__REQUIRED ACTION__. I'd like every line from the material below that has "files" in it.
####################
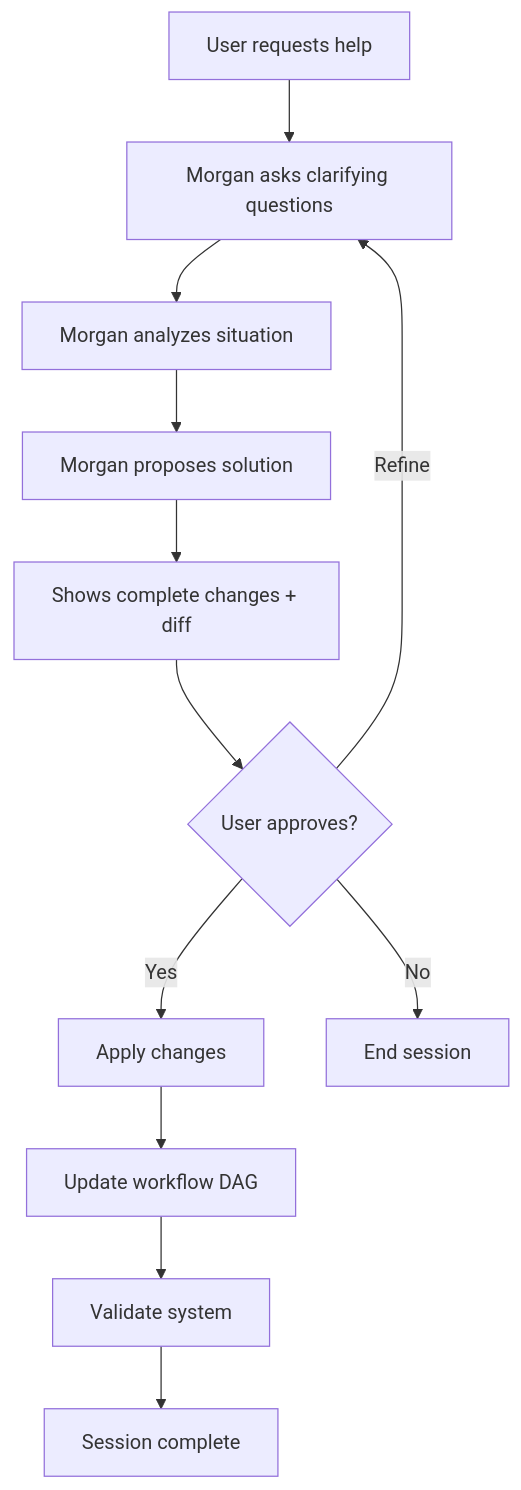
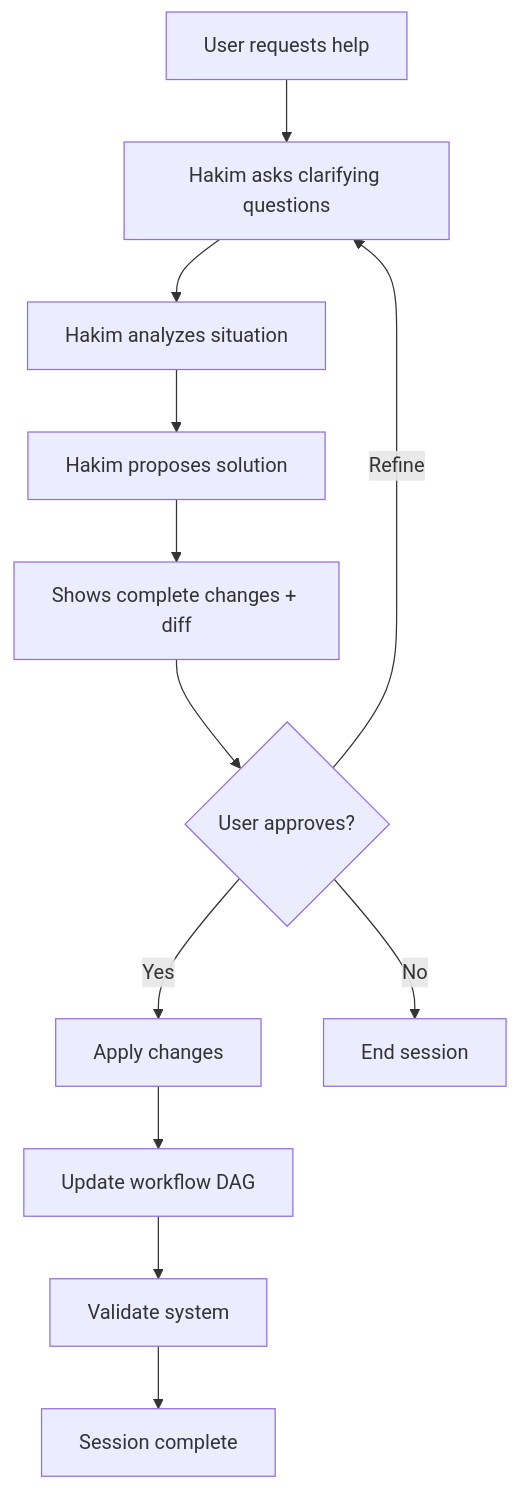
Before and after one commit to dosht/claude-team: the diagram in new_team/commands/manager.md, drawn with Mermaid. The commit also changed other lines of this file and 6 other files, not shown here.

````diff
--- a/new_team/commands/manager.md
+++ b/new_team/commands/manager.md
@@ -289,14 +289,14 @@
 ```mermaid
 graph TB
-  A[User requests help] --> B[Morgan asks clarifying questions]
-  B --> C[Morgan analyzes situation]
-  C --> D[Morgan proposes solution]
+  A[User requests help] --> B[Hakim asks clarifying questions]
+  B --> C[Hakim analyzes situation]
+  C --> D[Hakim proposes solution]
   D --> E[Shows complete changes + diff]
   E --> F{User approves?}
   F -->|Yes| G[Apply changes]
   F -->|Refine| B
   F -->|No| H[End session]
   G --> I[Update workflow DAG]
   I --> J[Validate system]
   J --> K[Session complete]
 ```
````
####################
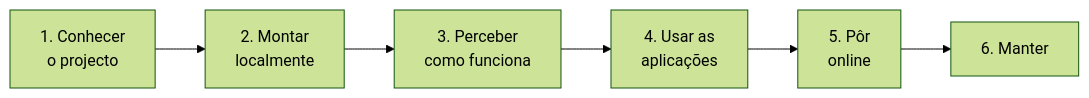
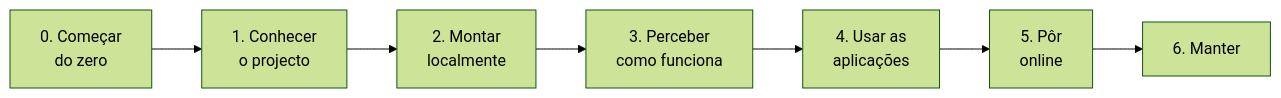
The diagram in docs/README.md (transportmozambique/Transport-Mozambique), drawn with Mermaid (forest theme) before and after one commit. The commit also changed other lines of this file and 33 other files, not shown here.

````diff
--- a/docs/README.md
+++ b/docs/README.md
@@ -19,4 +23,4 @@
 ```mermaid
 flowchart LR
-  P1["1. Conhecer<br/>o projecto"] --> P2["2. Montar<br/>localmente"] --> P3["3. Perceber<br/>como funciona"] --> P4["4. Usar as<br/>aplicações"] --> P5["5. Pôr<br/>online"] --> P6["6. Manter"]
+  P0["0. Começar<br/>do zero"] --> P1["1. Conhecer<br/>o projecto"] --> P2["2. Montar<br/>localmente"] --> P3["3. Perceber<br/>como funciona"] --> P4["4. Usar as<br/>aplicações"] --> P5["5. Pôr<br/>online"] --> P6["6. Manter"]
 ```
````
####################
__RESULT FOR THIS EXERCISE__.
Before and after one commit to dosht/claude-team: the diagram in new_team/commands/manager.md, drawn with Mermaid. The commit also changed other lines of this file and 6 other files, not shown here.
The diagram in docs/README.md (transportmozambique/Transport-Mozambique), drawn with Mermaid (forest theme) before and after one commit. The commit also changed other lines of this file and 33 other files, not shown here.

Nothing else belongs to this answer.